Throughout the history of Baltimore and Maryland, there have been many long-standing traditions and venues that have gone by the wayside as well as many familiar faces we have lost.  Remember the days of streetcars running in Baltimore,  shopping at Hutzler’s department stores, going to the Enchanted Forest Theme Park , dining at Haussner’s  Restaurant surrounded by the vast number of paintings, attending a game at Memorial Stadium or even catching a glimpse of Mayor Schaeffer in and around the city?  In the land of pleasant living, the loss of these icons of our past makes us feel less special – as if a piece of us is gone for good.  Granted there may be new icons replacing these lost icons, but it is far from the same.

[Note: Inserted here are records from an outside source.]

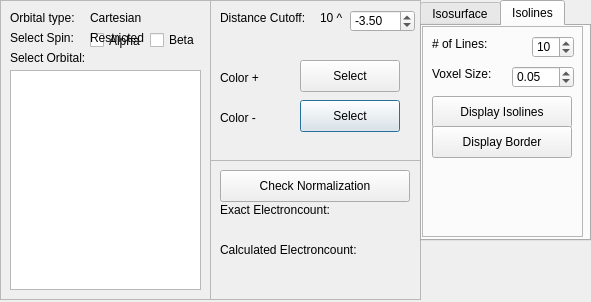
Above: src/molara/gui/mos_dialog.ui from Molara-Lab/Molara before the change. Below: the same form after it.
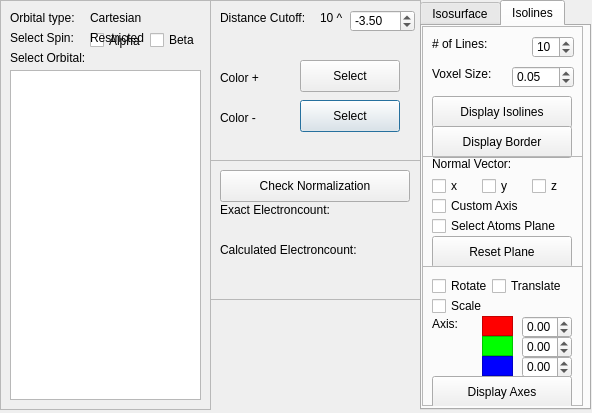
That is the form after the change.

Commit message: Start work on transformation for the isoline plane

Patch:
```diff
--- a/src/molara/gui/mos_dialog.ui
+++ b/src/molara/gui/mos_dialog.ui
@@ -6,8 +6,8 @@
    <rect>
     <x>0</x>
     <y>0</y>
-    <width>591</width>
-    <height>302</height>
+    <width>592</width>
+    <height>413</height>
    </rect>
   </property>
   <property name="windowTitle">
@@ -103,7 +103,7 @@
      <x>0</x>
      <y>0</y>
      <width>211</width>
-     <height>300</height>
+     <height>410</height>
     </rect>
    </property>
    <property name="frameShape">
@@ -118,7 +118,7 @@
       <x>10</x>
       <y>70</y>
       <width>191</width>
-      <height>220</height>
+      <height>330</height>
      </rect>
     </property>
    </widget>
@@ -345,7 +345,7 @@
      <x>420</x>
      <y>0</y>
      <width>171</width>
-     <height>241</height>
+     <height>410</height>
     </rect>
    </property>
    <property name="currentIndex">
@@ -541,7 +541,7 @@
        <x>0</x>
        <y>0</y>
        <width>161</width>
-       <height>211</height>
+       <height>380</height>
       </rect>
      </property>
      <property name="frameShape">
@@ -643,6 +643,299 @@
        <string>Display Border</string>
       </property>
      </widget>
+     <widget class="QFrame" name="planeFrame">
+      <property name="geometry">
+       <rect>
+        <x>0</x>
+        <y>130</y>
+        <width>161</width>
+        <height>111</height>
+       </rect>
+      </property>
+      <property name="frameShape">
+       <enum>QFrame::StyledPanel</enum>
+      </property>
+      <property name="frameShadow">
+       <enum>QFrame::Raised</enum>
+      </property>
+      <widget class="QPushButton" name="resetButton">
+       <property name="geometry">
+        <rect>
+         <x>10</x>
+         <y>80</y>
+         <width>140</width>
+         <height>32</height>
+        </rect>
+       </property>
+       <property name="text">
+        <string>Reset Plane</string>
+       </property>
+      </widget>
+      <widget class="QCheckBox" name="customAxisCheckBox">
+       <property name="geometry">
+        <rect>
+         <x>10</x>
+         <y>40</y>
+         <width>110</width>
+         <height>20</height>
+        </rect>
+       </property>
+       <property name="text">
+        <string>Custom Axis</string>
+       </property>
+      </widget>
+      <widget class="QCheckBox" name="selectAtomsCheckBox">
+       <property name="geometry">
+        <rect>
+         <x>10</x>
+         <y>60</y>
+         <width>140</width>
+         <height>20</height>
+        </rect>
+       </property>
+       <property name="text">
+        <string>Select Atoms Plane</string>
+       </property>
+      </widget>
+      <widget class="QCheckBox" name="xAxisCheckBox">
+       <property name="geometry">
+        <rect>
+         <x>10</x>
+         <y>20</y>
+         <width>30</width>
+         <height>20</height>
+        </rect>
+       </property>
+       <property name="text">
+        <string>x</string>
+       </property>
+      </widget>
+      <widget class="QCheckBox" name="yAxisCheckBox">
+       <property name="geometry">
+        <rect>
+         <x>60</x>
+         <y>20</y>
+         <width>30</width>
+         <height>20</height>
+        </rect>
+       </property>
+       <property name="text">
+        <string>y</string>
+       </property>
+      </widget>
+      <widget class="QLabel" name="label_15">
+       <property name="geometry">
+        <rect>
+         <x>10</x>
+         <y>0</y>
+         <width>91</width>
+         <height>16</height>
+        </rect>
+       </property>
+       <property name="text">
+        <string>Normal Vector:</string>
+       </property>
+      </widget>
+      <widget class="QCheckBox" name="zAxisCheckBox">
+       <property name="geometry">
+        <rect>
+         <x>110</x>
+         <y>20</y>
+         <width>30</width>
+         <height>20</height>
+        </rect>
+       </property>
+       <property name="text">
+        <string>z</string>
+       </property>
+      </widget>
+     </widget>
+     <widget class="QFrame" name="transformationFrame">
+      <property name="geometry">
+       <rect>
+        <x>0</x>
+        <y>240</y>
+        <width>161</width>
+        <height>140</height>
+       </rect>
+      </property>
+      <property name="frameShape">
+       <enum>QFrame::StyledPanel</enum>
+      </property>
+      <property name="frameShadow">
+       <enum>QFrame::Raised</enum>
+      </property>
+      <widget class="QLabel" name="label_16">
+       <property name="geometry">
+        <rect>
+         <x>10</x>
+         <y>50</y>
+         <width>51</width>
+         <height>16</height>
+        </rect>
+       </property>
+       <property name="text">
+        <string>Axis:</string>
+       </property>
+      </widget>
+      <widget class="QCheckBox" name="translateCheckBox">
+       <property name="geometry">
+        <rect>
+         <x>70</x>
+         <y>10</y>
+         <width>80</width>
+         <height>20</height>
+        </rect>
+       </property>
+       <property name="text">
+        <string>Translate</string>
+       </property>
+      </widget>
+      <widget class="QFrame" name="frame_3">
+       <property name="geometry">
+        <rect>
+         <x>60</x>
+         <y>70</y>
+         <width>31</width>
+         <height>20</height>
+        </rect>
+       </property>
+       <property name="styleSheet">
+        <string notr="true">background-color: rgb(0, 255, 0)</string>
+       </property>
+       <property name="frameShape">
+        <enum>QFrame::StyledPanel</enum>
+       </property>
+       <property name="frameShadow">
+        <enum>QFrame::Raised</enum>
+       </property>
+      </widget>
+      <widget class="QDoubleSpinBox" name="greenSpinBox">
+       <property name="geometry">
+        <rect>
+         <x>100</x>
+         <y>70</y>
+         <width>50</width>
+         <height>22</height>
+        </rect>
+       </property>
+       <property name="minimum">
+        <double>-180.000000000000000</double>
+       </property>
+       <property name="maximum">
+        <double>180.000000000000000</double>
+       </property>
+      </widget>
+      <widget class="QCheckBox" name="rotateCheckBox">
+       <property name="geometry">
+        <rect>
+         <x>10</x>
+         <y>10</y>
+         <width>60</width>
+         <height>20</height>
+        </rect>
+       </property>
+       <property name="text">
+        <string>Rotate</string>
+       </property>
+      </widget>
+      <widget class="QFrame" name="frame_2">
+       <property name="geometry">
+        <rect>
+         <x>60</x>
+         <y>90</y>
+         <width>31</width>
+         <height>20</height>
+        </rect>
+       </property>
+       <property name="styleSheet">
+        <string notr="true">background-color: rgb(0, 0, 255)</string>
+       </property>
+       <property name="frameShape">
+        <enum>QFrame::StyledPanel</enum>
+       </property>
+       <property name="frameShadow">
+        <enum>QFrame::Raised</enum>
+       </property>
+      </widget>
+      <widget class="QDoubleSpinBox" name="blueSpinBox">
+       <property name="geometry">
+        <rect>
+         <x>100</x>
+         <y>90</y>
+         <width>50</width>
+         <height>22</height>
+        </rect>
+       </property>
+       <property name="minimum">
+        <double>-180.000000000000000</double>
+       </property>
+       <property name="maximum">
+        <double>180.000000000000000</double>
+       </property>
+      </widget>
+      <widget class="QDoubleSpinBox" name="redSpinBox">
+       <property name="geometry">
+        <rect>
+         <x>100</x>
+         <y>50</y>
+         <width>50</width>
+         <height>22</height>
+        </rect>
+       </property>
+       <property name="minimum">
+        <double>-180.000000000000000</double>
+       </property>
+       <property name="maximum">
+        <double>180.000000000000000</double>
+       </property>
+      </widget>
+      <widget class="QCheckBox" name="scaleCheckBox">
+       <property name="geometry">
+        <rect>
+         <x>10</x>
+         <y>30</y>
+         <width>60</width>
+         <height>20</height>
+        </rect>
+       </property>
+       <property name="text">
+        <string>Scale</string>
+       </property>
+      </widget>
+      <widget class="QFrame" name="frame">
+       <property name="geometry">
+        <rect>
+         <x>60</x>
+         <y>50</y>
+         <width>31</width>
+         <height>20</height>
+        </rect>
+       </property>
+       <property name="styleSheet">
+        <string notr="true">background-color: rgb(255, 0, 0)</string>
+       </property>
+       <property name="frameShape">
+        <enum>QFrame::StyledPanel</enum>
+       </property>
+       <property name="frameShadow">
+        <enum>QFrame::Raised</enum>
+       </property>
+      </widget>
+      <widget class="QPushButton" name="displayAxesButton">
+       <property name="geometry">
+        <rect>
+         <x>10</x>
+         <y>110</y>
+         <width>140</width>
+         <height>32</height>
+        </rect>
+       </property>
+       <property name="text">
+        <string>Display Axes</string>
+       </property>
+      </widget>
+     </widget>
     </widget>
    </widget>
   </widget>
```
The commit also changes 3 other files.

Every spring as the flowers bloom and the smell of fresh cut grass fills the air, all of Maryland becomes acutely aware that Preakness is around the corner.  This year will mark the 136th running of the Preakness Stakes at Pimlico.  While this event has become less about the actual horse race and more about an event to be seen at, it is still, at its essence, an important part of Maryland’s history as well as our national history.  It is after all, the second leg of the crown jewel of Thoroughbred horse racing, the Triple Crown.  Not only is this event nationally broadcasted, it generates a great deal of economic activity from the millineries to the horse breeders.  It is estimated that Preakness generates between $40 and $60 million dollars in economic activity annually. It also brings to the city anyone who is anyone in Baltimore’s (Maryland’s) social circles as well as college students who invade the infield more for the party than the horse race.  It is truly a unique Baltimore (Maryland) event.

While the Preakness Stakes is a highly visible event nationally and an economic boom to the industry, it just may not be enough by itself to continue to support the overall horse industry in Maryland.  Based upon published estimates, the economic impact of the horse industry is $1.6 billion, with over half of that generated through racing.   Every year, a renewed debate occurs regarding the status of the horse racing industry in Maryland.  Given the challenges the industry in Maryland faces, from larger purses in other states to the presence of slots and table games at these out of state horse racing venues, the industry is struggling.  This has manifested itself in the form of proposals to shorten the racing season as well as the closure of some venues.

While many may wonder whether horse racing in Maryland or Maryland’s horse industry fits in with our “Eds, Feds, Meds and Beds” economy, it not only fits in, it is one of the great icons that helps to define Baltimore and Maryland.  However, if we do not take deliberative action to preserve this industry, we may find that one of our last remaining icons is on the ash heap of history.